Now a major motion picture starring Tom Holland and directed by the Russo Brothers. A young medic returns from deployment in Iraq to two things: the woman he loves, and the opioid crisis sweeping across the Midwest.
In this “miracle of literary serendipity” (The Washington Post), after finding himself deep in the thrall of heroin addiction, the soldier arrives at what seems like the only logical solution: robbing banks.
Written by a singularly talented, wildly imaginative debut novelist, Cherry is a bracingly funny and unexpectedly tender work of fiction straight from the dark heart of America.
A PEN/HEMINGWAY AWARD FINALIST
A NEW YORK TIMES NOTABLE BOOK
ONE OF THE BEST BOOKS OF THE YEAR: THE NEW YORKER • ENTERTAINMENT WEEKLY • VULTURE • VOGUE • LIT HUB
APPLE BOOKS REVIEW

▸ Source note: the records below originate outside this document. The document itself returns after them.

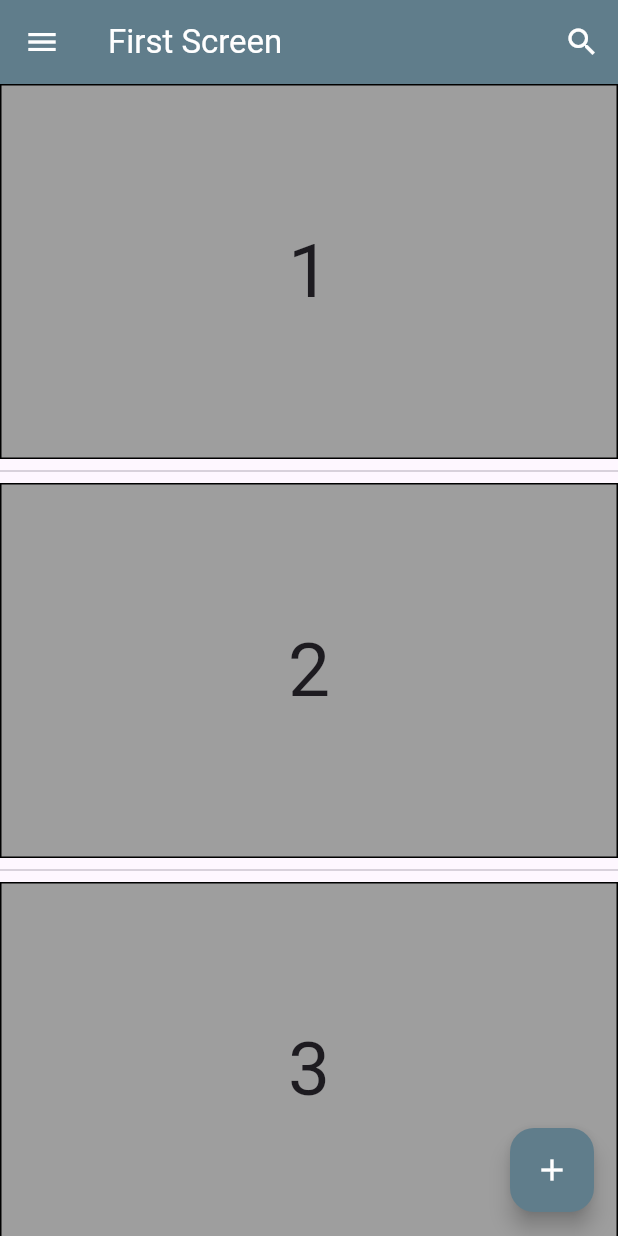
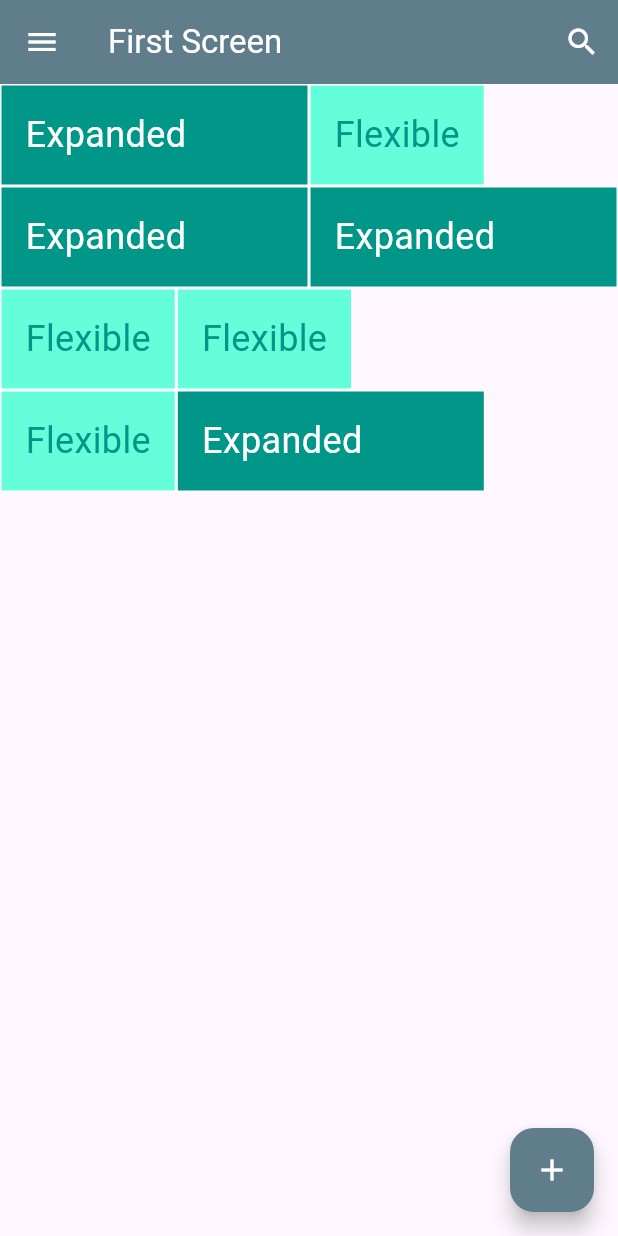
Before and after one commit to ryhn7/Flutter-Pemula, a Flutter app: the screen it shows after launch, on a phone screen of 412 x 824 dp. Run offline on Flutter 3.47's test engine with Material 2 defaults, Android fonts, the phone set to English and light mode, and no system bars.

Commit message:
expanded+flexible

```diff
--- /dev/null
+++ b/Widget/widget/lib/components/expanded_flexible_screen.dart
@@ -0,0 +1,132 @@
+import 'package:flutter/material.dart';
+
+class RainbowScreen extends StatelessWidget {
+  const RainbowScreen({super.key});
+
+  @override
+  Widget build(BuildContext context) {
+    return
+        // Column(
+        //   children: <Widget>[
+        //     Expanded(
+        //       child: Container(
+        //         color: Colors.red,
+        //       ),
+        //     ),
+        //     Expanded(
+        //       child: Container(
+        //         color: Colors.orange,
+        //       ),
+        //     ),
+        //     Expanded(
+        //       child: Container(
+        //         color: Colors.yellow,
+        //       ),
+        //     ),
+        //     Expanded(
+        //       child: Container(
+        //         color: Colors.green,
+        //       ),
+        //     ),
+        //     Expanded(
+        //       child: Container(
+        //         color: Colors.blue,
+        //       ),
+        //     ),
+        //     Expanded(
+        //       child: Container(
+        //         color: Colors.indigo,
+        //       ),
+        //     ),
+        //     Expanded(
+        //       child: Container(
+        //         color: Colors.purple,
+        //       ),
+        //     ),
+        //   ],
+        // );
+
+        const SafeArea(
+      child: Column(
+        children: [
+          Row(
+            children: const [
+              ExpandedWidget(),
+              FlexibleWidget(),
+            ],
+          ),
+          Row(
+            children: const [
+              ExpandedWidget(),
+              ExpandedWidget(),
+            ],
+          ),
+          Row(
+            children: const [
+              FlexibleWidget(),
+              FlexibleWidget(),
+            ],
+          ),
+          Row(
+            children: const [
+              FlexibleWidget(),
+              ExpandedWidget(),
+            ],
+          ),
+        ],
+      ),
+    );
+  }
+}
+
+class ExpandedWidget extends StatelessWidget {
+  const ExpandedWidget({Key? key}) : super(key: key);
+
+  @override
+  Widget build(BuildContext context) {
+    return Expanded(
+      child: Container(
+        decoration: BoxDecoration(
+          color: Colors.teal,
+          border: Border.all(color: Colors.white),
+        ),
+        child: Padding(
+          padding: const EdgeInsets.all(16.0),
+          child: Text(
+            'Expanded',
+            style: TextStyle(
+              color: Colors.white,
+              fontSize: 24,
+            ),
+          ),
+        ),
+      ),
+    );
+  }
+}
+
+class FlexibleWidget extends StatelessWidget {
+  const FlexibleWidget({Key? key}) : super(key: key);
+
+  @override
+  Widget build(BuildContext context) {
+    return Flexible(
+      child: Container(
+        decoration: BoxDecoration(
+          color: Colors.tealAccent,
+          border: Border.all(color: Colors.white),
+        ),
+        child: Padding(
+          padding: const EdgeInsets.all(16.0),
+          child: Text(
+            'Flexible',
+            style: TextStyle(
+              color: Colors.teal,
+              fontSize: 24,
+            ),
+          ),
+        ),
+      ),
+    );
+  }
+}
--- a/Widget/widget/lib/first_screen.dart
+++ b/Widget/widget/lib/first_screen.dart
@@ -1,5 +1,5 @@
 import 'package:flutter/material.dart';
-import 'package:widget/components/listview_screen.dart';
+import 'package:widget/components/expanded_flexible_screen.dart';
 
 class FirstScreen extends StatelessWidget {
   const FirstScreen({super.key});
@@ -28,7 +28,7 @@ class FirstScreen extends StatelessWidget {
               color: Colors.white,
             )),
       ),
-      body: const ListViewScreen(),
+      body: const RainbowScreen(),
       floatingActionButton: FloatingActionButton(
         onPressed: () {},
         backgroundColor: Colors.blueGrey,
```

Cherry has the makings of a cult classic: an unfiltered, unforgettable voice and a complete disregard for taboo and good manners. Nico Walker’s semi-autobiographical novel follows an unnamed college dropout who joins the military, leaving behind his enigmatic girlfriend, Emily. After "playing a soldier," Walker’s hero comes home to Emily, but PTSD and other pressures push the couple ever deeper into heroin addiction. To support their habit, the book’s self-described "scumbag" narrator starts robbing banks. Darkly funny and gut-wrenchingly raw, Cherry makes Walker part of a swaggering tradition of literary bad boys including Hubert Selby Jr., Hunter S. Thompson, Irvine Welsh, and Denis Johnson.
A man who likens himself to a "stray dog with the mange" descends into addiction in this frustrating debut. Walker's unnamed narrator begins the novel as "a soft kid" from a stable home, a vegetarian shoe store employee dating a college classmate named Emily who likes Modest Mouse and Edward Albee. But when Emily transfers, he fails out of school and enlists in the Army as a medic, reasoning "I don't have any other ideas." He wastes time in Iraq "waiting for the war to happen" and grows further apart from Emily. Upon returning home to Cleveland, the narrator starts "getting into the OxyContin pretty hard." He traipses through a parade of new women before Emily reenters the picture, having started using drugs herself. "There was nothing better than to be young and on heroin," the narrator writes. Some readers may find the innumerable descriptions of the Sisyphean life of an addict suitably transgressive. For everyone else, the insistence on Emily's culpability for the narrator's degeneration, as well as the depiction of other women as useful only for sex, make the novel feel like it's willing to describe the catastrophe of its narrator's life, but not truly examine it.
The book was a bit different from the movie but the movie still had the major points and told the story. Sometimes taking quotes directly from the book. This book is very interesting and it is really a combination of all different types of books. It ranges from so much all while following the same character. A must read.
i really wanted to like this book but it was painful to finish. besides from the grammatical and punctuation mistakes, this author cannot write - there is no plot. just a stream of consciousness from someone who is mental ill. however, the movie is fantastic. while it might not be the exact same as the book, i think they told it in the most creative way and brings light to topics that society has ignored. very similar to the catcher in the rye, i didn’t like that book either because again no plot and just a stream of consciousness but it has been deemed a classic. so if you are into that kind of writing this could be for you, not me though.
Best acting from Tom so far.